Wednesday, January 18, 2017
This ALERT is for investors who buy mutual funds via a discount broker. Discount brokers shouldn’t be collecting opaquely disclosed trailer commissions intended to provide you with investment advice. The obligation to provide investment advice is contained in Fund Facts , the document you were given before you bought the fund . A recent report provided by securities regulators tells us that only $12 Billion of the $30 billion in mutual funds at discount brokers are D class ( a class of fund with the portion of cost intended for advice stripped out) which means that $18 billion is invested in trailer commission paying funds, referred to as A class. Since discount brokers cannot and do not provide investment advice, clients of A class funds are being overcharged. Clients are not being treated fairly, honestly and in good faith as required by securities laws. We've been asking Regulators for years to enforce the law; we're still waiting for an answer.

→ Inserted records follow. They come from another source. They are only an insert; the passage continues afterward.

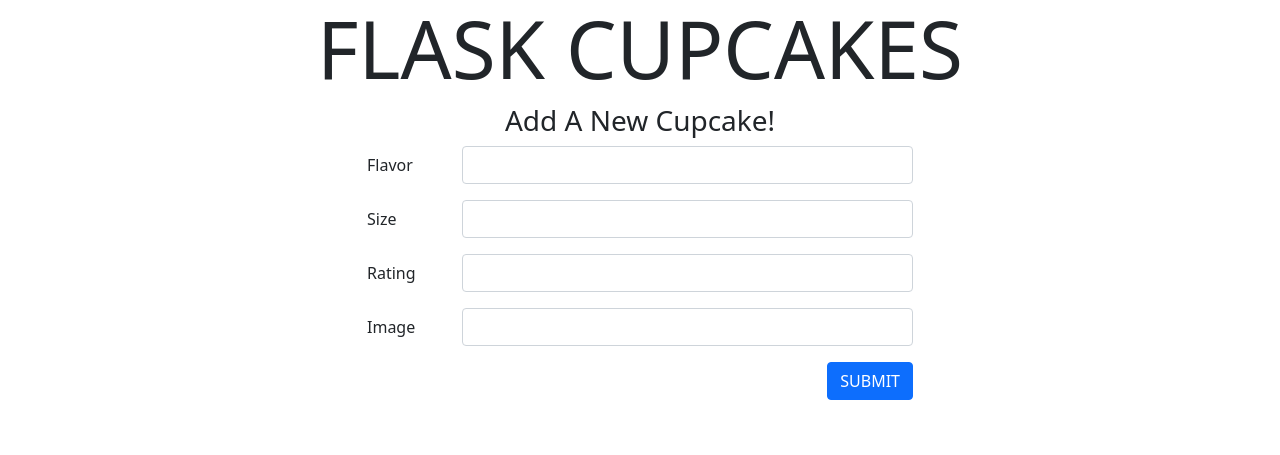
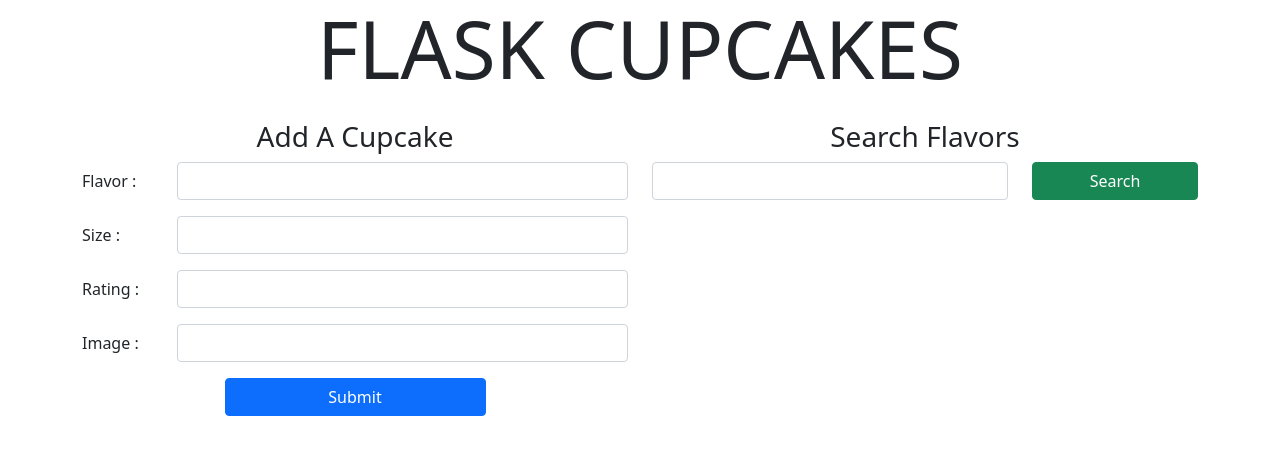
Before and after one commit to MattPereira/springboard-exercises, a Flask app: page / in a window 1280 px wide. Shown: the top 455 px of the page. Run offline with Flask 2, Linux system fonts and the light colour scheme; data that the repository does not hold is empty; some libraries are stand-ins or nearby versions.

Commit message:
add some further study

```diff
--- a/flask-cupcakes/app.py
+++ b/flask-cupcakes/app.py
@@ -1,6 +1,6 @@
 """Flask app for Cupcakes"""
 from flask import Flask, request, jsonify, render_template
-
+from forms import AddCupcakeForm, AddSearchForm
 from models import db, connect_db, Cupcake
 
 app = Flask(__name__)
@@ -14,8 +14,20 @@ connect_db(app)
 
 @app.route('/')
 def home():
+    # show all cupcakes and form to add new cupcakes
+    form = AddCupcakeForm()
+    search_form = AddSearchForm()
+    return render_template('home.html', form=form, search_form=search_form)
 
-    return render_template('home.html')
+
+@app.route('/api/search')
+def search_cupcakes():
+
+    search_term = request.args['search']
+    cupcake = Cupcake.query.filter(
+        Cupcake.flavor.ilike(f'%{search_term}%')).first()
+
+    return jsonify(cupcake=cupcake.serialize())
 
 
 @app.route('/api/cupcakes')
--- /dev/null
+++ b/flask-cupcakes/forms.py
@@ -0,0 +1,19 @@
+from flask_wtf import FlaskForm
+from sqlalchemy import Integer
+from wtforms import StringField, IntegerField
+from wtforms.validators import InputRequired, URL
+
+
+class AddCupcakeForm(FlaskForm):
+    """Form for adding cupcakes."""
+
+    flavor = StringField("Flavor", validators=[InputRequired()])
+    size = StringField("Size", validators=[InputRequired()])
+    rating = IntegerField("Rating", validators=[InputRequired()])
+    image = StringField("Image", validators=[InputRequired(), URL()])
+
+
+class AddSearchForm(FlaskForm):
+    """Form for searching cupcakes"""
+
+    search = StringField("Search", validators=[InputRequired()])
--- a/flask-cupcakes/static/cupcakes.js
+++ b/flask-cupcakes/static/cupcakes.js
@@ -1,38 +1,134 @@
-$(document).ready(showCakes);
+class Cupcake {
+  constructor() {
+    this.showCakes();
 
-async function showCakes() {
+    $("#cakeList").on("click", "#delete", this.deleteCake);
+    $("#search-form").on("submit", this.searchCakes.bind(this));
+    $("#newCakeForm").on("submit", this.addCake.bind(this));
+  }
+
+  async showCakes() {
     const res = await axios.get("/api/cupcakes");
 
     for (let cupcake of res.data.cupcakes) {
-    let $cake = $(genCakeHTML(cupcake));
+      let $cake = $(this.genCakeHTML(cupcake));
       $("#cakeList").append($cake);
     }
   }
 
-$("#newCakeForm").on("submit", addCake);
-
-async function addCake(event) {
+  async addCake(event) {
     event.preventDefault();
 
-  formData = $("form").serializeArray();
+    const formData = $("#newCakeForm").serializeArray();
 
-  data = {
-    flavor: formData[0].value,
-    size: formData[1].value,
-    rating: formData[2].value,
-    image: formData[3].value,
+    const data = {
+      flavor: formData[1].value,
+      size: formData[2].value,
+      rating: formData[3].value,
+      image: formData[4].value,
     };
 
-  res = await axios.post("/api/cupcakes", data);
+    const res = await axios.post("/api/cupcakes", data);
 
-  let newCake = $(genCakeHTML(res.data.cupcake));
+    let newCake = $(this.genCakeHTML(res.data.cupcake));
     $("#cakeList").append(newCake);
+
+    $("#newCakeForm")[0].reset();
   }
 
-function genCakeHTML(cupcake) {
+  async deleteCake() {
+    const id = $(this).data("id");
+
+    const res = await axios.delete(`/api/cupcakes/${id}`);
+
+    $(this).parent().remove();
+  }
+
+  async searchCakes(event) {
+    event.preventDefault();
+
+    let $term = $("#search").val();
+
+    const res = await axios.get(`/api/search?search=${$term}`);
+
+    $("#cakeList").empty();
+
+    let searchCake = $(this.genCakeHTML(res.data.cupcake));
+    $("#cakeList").append(searchCake);
+  }
+
+  genCakeHTML(cupcake) {
     return `<div class="col-md-4 mb-4">
                   <h5 class="text-center">${cupcake.size} ${cupcake.flavor}</h5>
                   <p class="lead text-center">Rating: ${cupcake.rating}</p>
                   <img src="${cupcake.image}" class="img-fluid">
+                  <button class="btn btn-danger" id="delete" data-id="${cupcake.id}">DELETE</button>
             </div>`;
   }
+}
+
+// $(document).ready(showCakes);
+
+// async function showCakes() {
+//   const res = await axios.get("/api/cupcakes");
+
+//   for (let cupcake of res.data.cupcakes) {
+//     let $cake = $(genCakeHTML(cupcake));
+//     $("#cakeList").append($cake);
+//   }
+// }
+
+// $("#newCakeForm").on("submit", addCake);
+
+// async function addCake(event) {
+//   event.preventDefault();
+
+//   formData = $("form").serializeArray();
+//   console.log(formData);
+//   data = {
+//     flavor: formData[0].value,
+//     size: formData[1].value,
+//     rating: formData[2].value,
+//     image: formData[3].value,
+//   };
+
+//   const res = await axios.post("/api/cupcakes", data);
+
+//   let newCake = $(genCakeHTML(res.data.cupcake));
+//   $("#cakeList").append(newCake);
+// }
+
+// $("#cakeList").on("click", "#delete", deleteCake);
+
+// async function deleteCake() {
+//   const id = $(this).data("id");
+
+//   // Delete cupcake from database
+//   const res = await axios.delete(`/api/cupcakes/${id}`);
+
+//   $(this).parent().remove();
+// }
+
+// $("#search").on("submit", searchCakes);
+
+// async function searchCakes(event) {
+//   event.preventDefault();
+//   $term = $("#search-term").val();
+
+//   //hit server route
+//   const res = await axios.get(`/api/search?search=${$term}`);
+
+//   $("#cakeList").empty();
+
+//   let searchCake = $(genCakeHTML(res.data.cupcake));
+//   $("#cakeList").append(searchCake);
+// }
+
+// function genCakeHTML(cupcake) {
+//   return `<div class="col-md-4 mb-4">
+//                 <h5 class="text-center">${cupcake.size} ${cupcake.flavor}</h5>
+//                 <p class="lead text-center">Rating: ${cupcake.rating}</p>
+//                 <img src="${cupcake.image}" class="img-fluid">
+//                 <button class="btn btn-danger" id="delete" data-id="${cupcake.id}">DELETE</button>
+//           </div>`;
+// }
--- a/flask-cupcakes/templates/home.html
+++ b/flask-cupcakes/templates/home.html
@@ -10,50 +10,56 @@
 <body>
     <div class="container">
         <h1 class="text-center display-1">FLASK CUPCAKES</h1>
-<div class="row justify-content-center mb-5">
+
+        <div class="row my-4">
             <div class="col-md-6">
-        <!-- action="/api/cupcakes" method="POST" -->
+                <h3 class="text-center">Add A Cupcake</h3>
                 <form id="newCakeForm">
-            <h3 class="text-center">Add A New Cupcake!</h3>
-            <div class="row mb-3">
-                <div class="col-2">
-                    <label for="flavor" class="col-form-label">Flavor</label>
+                    {{form.hidden_tag()}}
+
+                    {% for field in form if field.widget.input_type !='hidden' %}
+                    <div class="row justify-content-center mb-3">
+                        <div class="col-md-2">
+                            {{field.label(class_="col-form-label")}} :
                         </div>
-                <div class="col-10">
-                    <input type="text" name="flavor" class="form-control">
+
+                        <div class="col-md-10">
+                            {{field(class_="form-control")}}
+
+                            {% for err in field.errors %}
+                                <small class="form-text text-danger">
+                                    {{err}}
+                                </small>
+                            {% endfor %}
                         </div>
                     </div>
-            <div class="row mb-3">
-                <div class="col-2">
-                    <label for="size" class="col-form-label">Size</label>
-                </div>
-                <div class="col-10">
-                    <input type="text" name="size" class="form-control">
+                    {% endfor %}
+                    <div class="row justify-content-center">
+                        <div class="col-md-6">
+                            <div class="d-grid">
+                                <button type="submit" class="btn btn-primary">Submit</button>
                             </div>
                         </div>
-            <div class="row mb-3">
-                <div class="col-2">
-                    <label for="rating" class="col-form-label">Rating</label>
                     </div>
-                <div class="col-10">
-                    <input type="number" name="rating" class="form-control">
+                </form>
+            </div>
+            <div class="col-md-6">
+                <h3 class="text-center">Search Flavors</h3>
+                <form id="search-form">
+                    <div class="row">
+                        <div class="col-md-8">
+                            <!-- <input type="text" name="search" class="form-control" id="search-term"> -->
+                            {{search_form.search(class_="form-control")}}
+                        </div>
+                        <div class="col-md-4">
+                            <div class="d-grid">
+                                <button type="submit" class="btn btn-success">Search</button>
                             </div>
                         </div>
-            <div class="row mb-3">
-                <div class="col-2">
-                    <label for="image" class="col-form-label">Image</label>
-                </div>
-                <div class="col-10">
-                    <input type="text" name="image" class="form-control">
-                </div>
-            </div>
-            <div class="d-flex justify-content-end">
-                <button class="btn btn-primary">SUBMIT</button>
                     </div>
                 </form>
             </div>
         </div>
-
 
         <div id="cakeList" class="row">
 
@@ -69,5 +75,6 @@
     integrity="sha256-CSXorXvZcTkaix6Yvo6HppcZGetbYMGWSFlBw8HfCJo="
     crossorigin="anonymous"></script>
     <script src="static/cupcakes.js"></script>
+    <script>let cupcake = new Cupcake()</script>
 </body>
 </html>
```
Also changed, not shown: flask-cupcakes/tests.py (+7 -0 lines). Lines whose indentation alone changed are shown as unchanged.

By the way, at 1% trailing commission, that amounts to an astounding $180,000,000 each year that isn't going towards the retirement funds of Canadians! Shameful, no?
So, ask your discount broker what fee you are being charged to buy and own mutual funds. If it’s D class or involves a small one time upfront charge , that’s OK. But if you are being charged an ongoing trailer commission for advice, you are being charged for a service not that is being provided. Ideally, the charge would be equivalent to what you’d pay to buy an ETF, around $9.95